Use the entries below to count the lines that hold the word "changed"; answer with the number only.

Items from a data source:
========

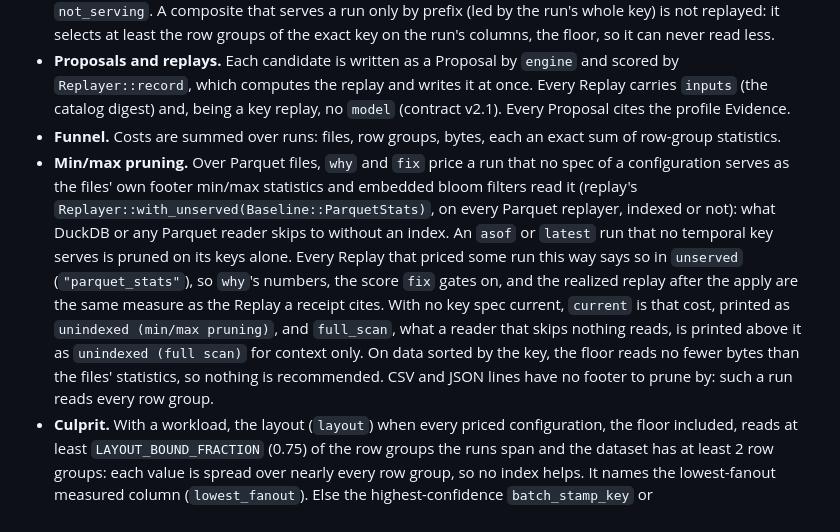
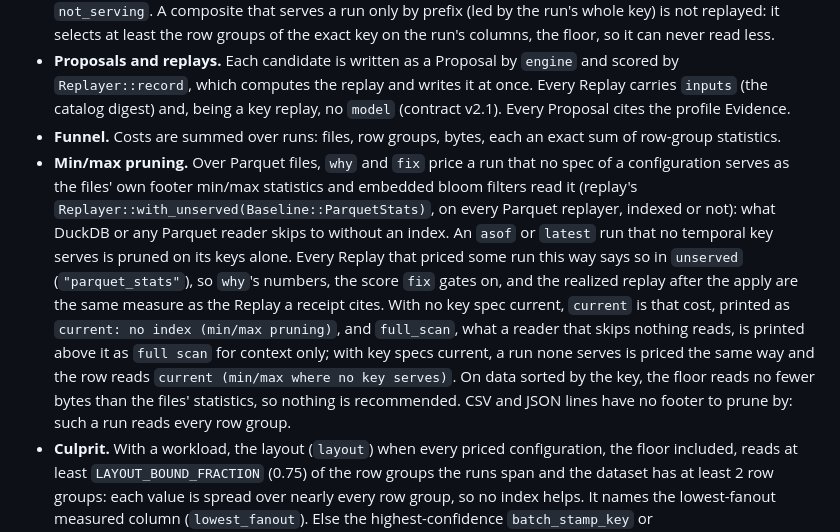
Before and after one commit to vncp/bellwether, a Markdown page: crates/bellwether/README.md, the part around the change. Drawn GitHub-style.

Commit message:
docs: the funnel's current-row labels as why prints them

```diff
--- a/crates/bellwether/README.md
+++ b/crates/bellwether/README.md
@@ -70,7 +70,7 @@ Dependencies today: `types`, `core` (spec validation), `source` (sources, finger
 - **Candidates.** The exact key on each run's own key columns, unless it is already current: the floor, which selects exactly the row groups holding a queried key, the least any row-group index can read for those runs. Then the profile's measured columns and composites that serve a run by point lookup, in the profile's rank order, at most `max_candidates` (`--max-candidates`, default 8). Measured keys that serve no run are listed in `not_serving`. A composite that serves a run only by prefix (led by the run's whole key) is not replayed: it selects at least the row groups of the exact key on the run's columns, the floor, so it can never read less.
 - **Proposals and replays.** Each candidate is written as a Proposal by `engine` and scored by `Replayer::record`, which computes the replay and writes it at once. Every Replay carries `inputs` (the catalog digest) and, being a key replay, no `model` (contract v2.1). Every Proposal cites the profile Evidence.
 - **Funnel.** Costs are summed over runs: files, row groups, bytes, each an exact sum of row-group statistics.
-- **Min/max pruning.** Over Parquet files, `why` and `fix` price a run that no spec of a configuration serves as the files' own footer min/max statistics and embedded bloom filters read it (replay's `Replayer::with_unserved(Baseline::ParquetStats)`, on every Parquet replayer, indexed or not): what DuckDB or any Parquet reader skips to without an index. An `asof` or `latest` run that no temporal key serves is pruned on its keys alone. Every Replay that priced some run this way says so in `unserved` (`"parquet_stats"`), so `why`'s numbers, the score `fix` gates on, and the realized replay after the apply are the same measure as the Replay a receipt cites. With no key spec current, `current` is that cost, printed as `unindexed (min/max pruning)`, and `full_scan`, what a reader that skips nothing reads, is printed above it as `unindexed (full scan)` for context only. On data sorted by the key, the floor reads no fewer bytes than the files' statistics, so nothing is recommended. CSV and JSON lines have no footer to prune by: such a run reads every row group.
+- **Min/max pruning.** Over Parquet files, `why` and `fix` price a run that no spec of a configuration serves as the files' own footer min/max statistics and embedded bloom filters read it (replay's `Replayer::with_unserved(Baseline::ParquetStats)`, on every Parquet replayer, indexed or not): what DuckDB or any Parquet reader skips to without an index. An `asof` or `latest` run that no temporal key serves is pruned on its keys alone. Every Replay that priced some run this way says so in `unserved` (`"parquet_stats"`), so `why`'s numbers, the score `fix` gates on, and the realized replay after the apply are the same measure as the Replay a receipt cites. With no key spec current, `current` is that cost, printed as `current: no index (min/max pruning)`, and `full_scan`, what a reader that skips nothing reads, is printed above it as `full scan` for context only; with key specs current, a run none serves is priced the same way and the row reads `current (min/max where no key serves)`. On data sorted by the key, the floor reads no fewer bytes than the files' statistics, so nothing is recommended. CSV and JSON lines have no footer to prune by: such a run reads every row group.
 - **Culprit.** With a workload, the layout (`layout`) when every priced configuration, the floor included, reads at least `LAYOUT_BOUND_FRACTION` (0.75) of the row groups the runs span and the dataset has at least 2 row groups: each value is spread over nearly every row group, so no index helps. It names the lowest-fanout measured column (`lowest_fanout`). Else the highest-confidence `batch_stamp_key` or `low_selectivity_single_column` lint on a column the workload or a current spec uses (`lint`); else the workload's key columns when no current spec serves them (`no_index_serves`), or the serving current spec's columns. Each carries the profile's measured fanout of its columns.
 - **Recommendation.** The candidate with the fewest bytes over all runs (ties: fewer columns, then candidate order), only if it reads fewer bytes than the current configuration.
 - **Workloads.** A key file is recorded as a one-run workload (run id `keys`) in the store's cache; its hash is in the result, and `fix` takes it.
```
Also changed, not shown: CHANGELOG.md (+4 -2 lines).
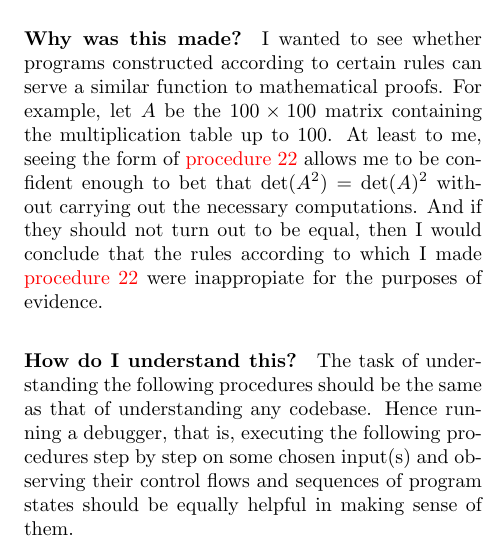
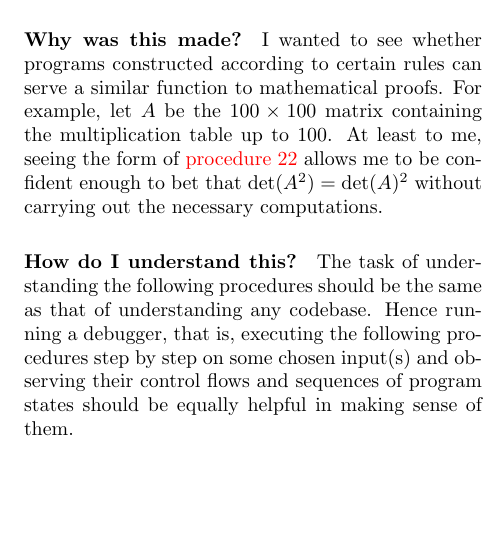
Before and after one commit to murisi/Arithmetic, a LaTeX document (project.tex): part of one column of page 1 of 36, cut so that both start at the same text, the shorter picture padded with empty space. Compiled offline with pdfLaTeX.

Commit message:
Add files via upload

```diff
--- a/project.tex
+++ b/project.tex
@@ -41,7 +41,7 @@
 				\item The instruction "verify that $(a+b)+c=a+(b+c)$" is legal if it occurs after "choose integers $a,b,c$"
 			\end{enumerate}
 		\paragraph{Why was this made?}
-			I wanted to see whether programs constructed according to certain rules can serve a similar function to mathematical proofs. For example, let $A$ be the $100\times 100$ matrix containing the multiplication table up to $100$. At least to me, seeing the form of \hyperref[sec:procedure 22]{procedure 22} allows me to be confident enough to bet that $\det(A^2)=\det(A)^2$ without carrying out the necessary computations. And if they should not turn out to be equal, then I would conclude that the rules according to which I made \hyperref[sec:procedure 2]{procedure 22} were inappropiate for the purposes of evidence.
+			I wanted to see whether programs constructed according to certain rules can serve a similar function to mathematical proofs. For example, let $A$ be the $100\times 100$ matrix containing the multiplication table up to $100$. At least to me, seeing the form of \hyperref[sec:procedure 22]{procedure 22} allows me to be confident enough to bet that $\det(A^2)=\det(A)^2$ without carrying out the necessary computations.
 
 		\paragraph{How do I understand this?}
 			The task of understanding the following procedures should be the same as that of understanding any codebase. Hence running a debugger, that is, executing the following procedures step by step on some chosen input(s) and observing their control flows and sequences of program states should be equally helpful in making sense of them.
```
Also changed, not shown: project.pdf.
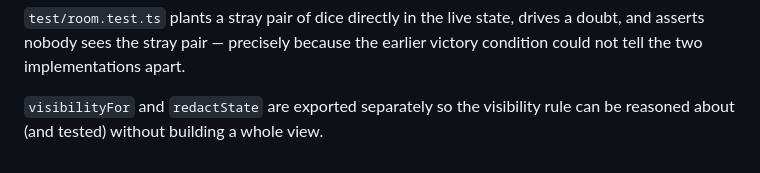
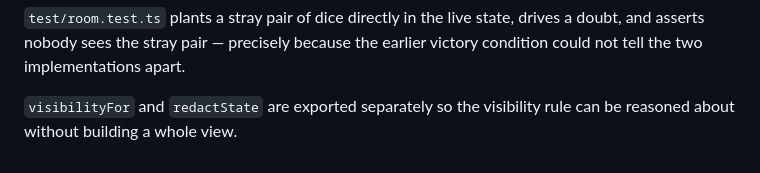
Before and after one commit to dyk1454683243-sudo/mia, a Markdown page: docs/game-engine.md, the part around the change. GitHub-like rendering.

```diff
--- a/docs/game-engine.md
+++ b/docs/game-engine.md
@@ -155,4 +155,4 @@ a doubt, and asserts nobody sees the stray pair — precisely because the earlie
 victory condition could not tell the two implementations apart.
 
 `visibilityFor` and `redactState` are exported separately so the visibility rule
-can be reasoned about (and tested) without building a whole view.
+can be reasoned about without building a whole view.
```
Also changed, not shown: docs/table-room.md (+3 -3 lines).
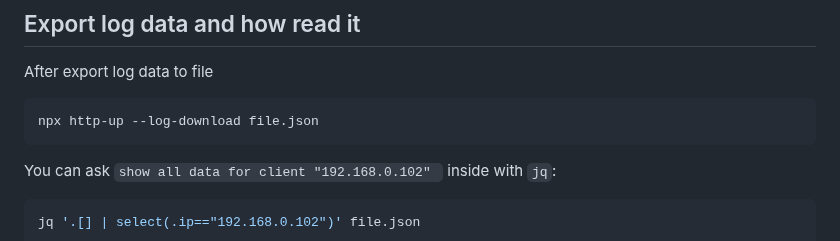
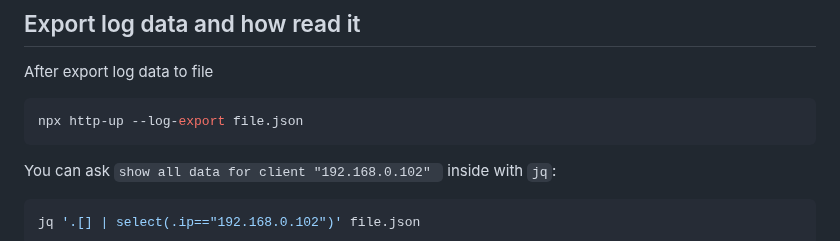
Before and after one commit to western/http-up, a Markdown page: README.md, the part around the change. Rendered like a GitHub page.

````diff
--- a/README.md
+++ b/README.md
@@ -178,7 +178,7 @@ npx http-up . --tls
 After export log data to file
 
 ```console
-npx http-up --log-download file.json
+npx http-up --log-export file.json
 ```
 
 You can ask `show all data for client "192.168.0.102" ` inside with `jq`:
````
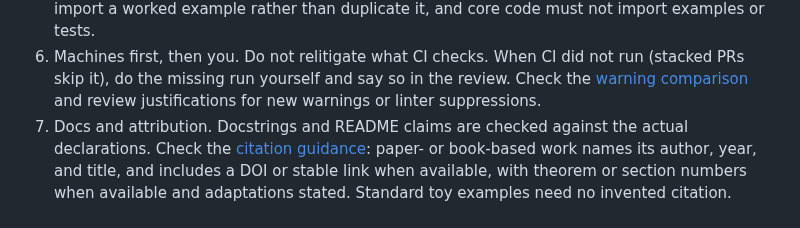
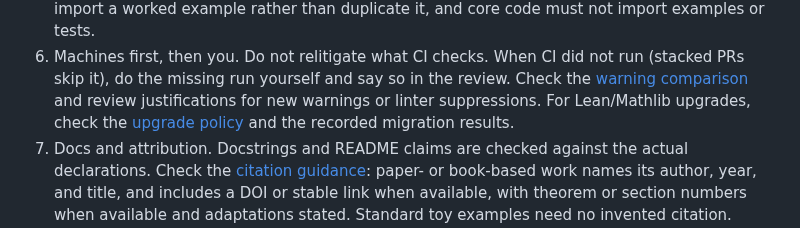
Before and after one commit to matheconlib/matheconlib, a Markdown page: docs/REVIEWING.md, the part around the change. GitHub-like rendering.

```diff
--- a/docs/REVIEWING.md
+++ b/docs/REVIEWING.md
@@ -59,7 +59,9 @@ docstring is treated as a pre-merge blocker.
 6. Machines first, then you. Do not relitigate what CI checks. When CI did
    not run (stacked PRs skip it), do the missing run yourself and say so in
    the review. Check the [warning comparison](../CONTRIBUTING.md#build-warnings)
-   and review justifications for new warnings or linter suppressions.
+   and review justifications for new warnings or linter suppressions. For Lean/Mathlib
+   upgrades, check the [upgrade policy](../CONTRIBUTING.md#lean-and-mathlib-upgrades)
+   and the recorded migration results.
 7. Docs and attribution. Docstrings and README claims are checked against
    the actual declarations. Check the
    [citation guidance](../CONTRIBUTING.md#citing-sources): paper- or book-based
```
Also changed, not shown: CONTRIBUTING.md (+18 -0 lines).
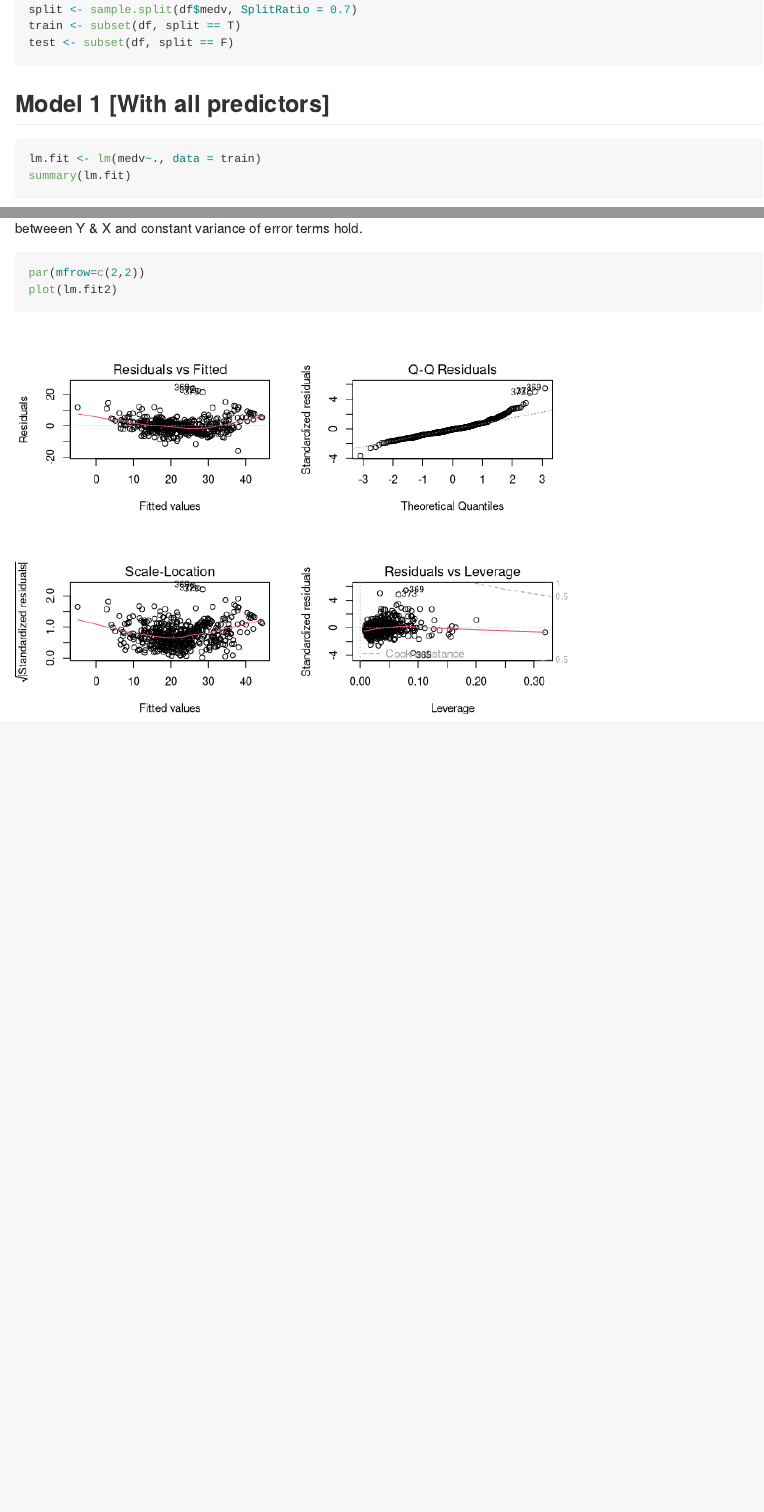
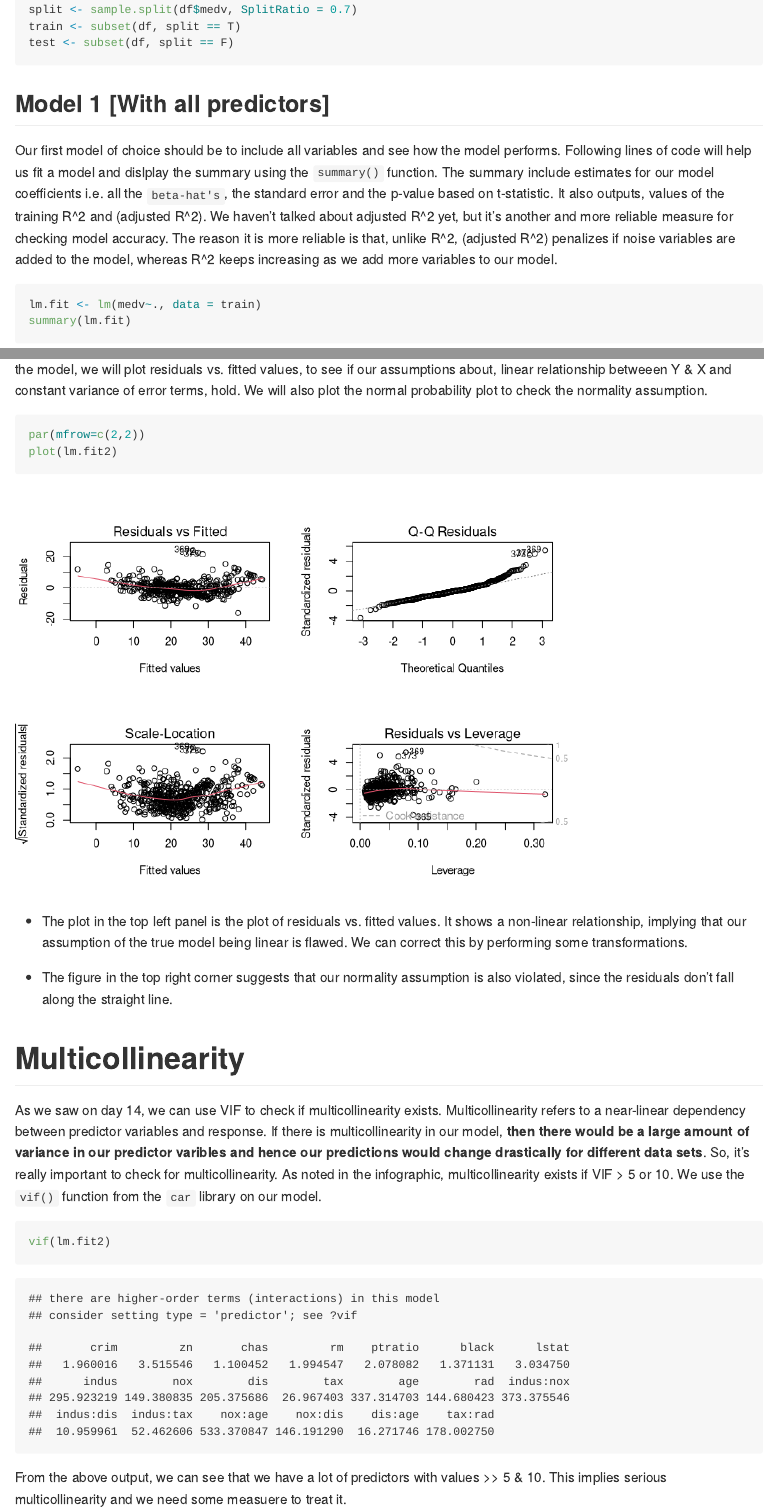
Before and after one commit to NikhilSawal/100DaysOfMLCode, an R Markdown document (multiple_linear_regression/readme.rmd): the page in a window 1100 px wide, from 610 px down before the commit and from 530 px down after it, so that both start at the same text, and a second part further down, joined at a grey line. Rendered offline with R 4.5, knitr and Pandoc, with nearby package versions.

Commit message:
Updated readme file by adding more explanation about Model Adequacy checks and multicollinearity

````diff
--- a/multiple_linear_regression/readme.rmd
+++ b/multiple_linear_regression/readme.rmd
@@ -6,11 +6,12 @@ output: rmarkdown::github_document
 ---
 
 ## Loading libraries
-```{r}
+```{r, warning=FALSE, message=FALSE}
 library(MASS)
 library(ISLR)
 library(caTools)
 library(corrplot)
+library(car)
 
 df <- Boston
 attach(df)
@@ -27,6 +28,7 @@ test <- subset(df, split == F)
 ```
 
 ## Model 1 [With all predictors]
+Our first model of choice should be to include all variables and see how the model performs. Following lines of code will help us fit a model and dislplay the summary using the `summary()` function. The summary include estimates for our model coefficients i.e. all the `beta-hat's`, the standard error and the p-value based on t-statistic. It also outputs, values of the training R^2 and (adjusted R^2). We haven't talked about adjusted R^2 yet, but it's another and more reliable measure for checking model accuracy. The reason it is more reliable is that, unlike R^2, (adjusted R^2) penalizes if noise variables are added to the model, whereas R^2 keeps increasing as we add more variables to our model.
 ```{r}
 lm.fit <- lm(medv~., data = train)
 summary(lm.fit)
@@ -124,2 +128 @@ Model 2 has shown good improvement in the test MSE and R^2 value. The MSE has re
 
-To check the adequacy of the model, we will plot residuals vs. fitted values, to see if our assumptions about, linear relationship betweeen Y & X and constant variance of error terms hold.
@@ -126,4 +130,17 @@ To check the adequacy of the model, we will plot residuals vs. fitted values, to
+To check the adequacy of the model, we will plot residuals vs. fitted values, to see if our assumptions about, linear relationship betweeen Y & X and constant variance of error terms, hold. We will also plot the normal probability plot to check the normality assumption.
 ```{r}
 par(mfrow=c(2,2))
 plot(lm.fit2)
 ```
+
+* The plot in the top left panel is the plot of residuals vs. fitted values. It shows a non-linear relationship, implying that our assumption of the true model being linear is flawed. We can correct this by performing some transformations.
+
+* The figure in the top right corner suggests that our normality assumption is also violated, since the residuals don't fall along the straight line.
+
+# Multicollinearity
+As we saw on day 14, we can use VIF to check if multicollinearity exists. Multicollinearity refers to a near-linear dependency between predictor variables and response. If there is multicollinearity in our model, **then there would be a large amount of variance in our predictor varibles and hence our predictions would change drastically for different data sets**. So, it's really important to check for multicollinearity. As noted in the infographic, multicollinearity exists if VIF > 5 or 10. We use the `vif()`
+function from the `car` library on our model.
+```{r}
+vif(lm.fit2)
+```
+From the above output, we can see that we have a lot of predictors with values >> 5 & 10. This implies serious multicollinearity and we need some measuere to treat it.
````
Also changed, not shown: multiple_linear_regression/readme.md, multiple_linear_regression/readme.rmd (11 more changed lines).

========

Response to the exercise: 5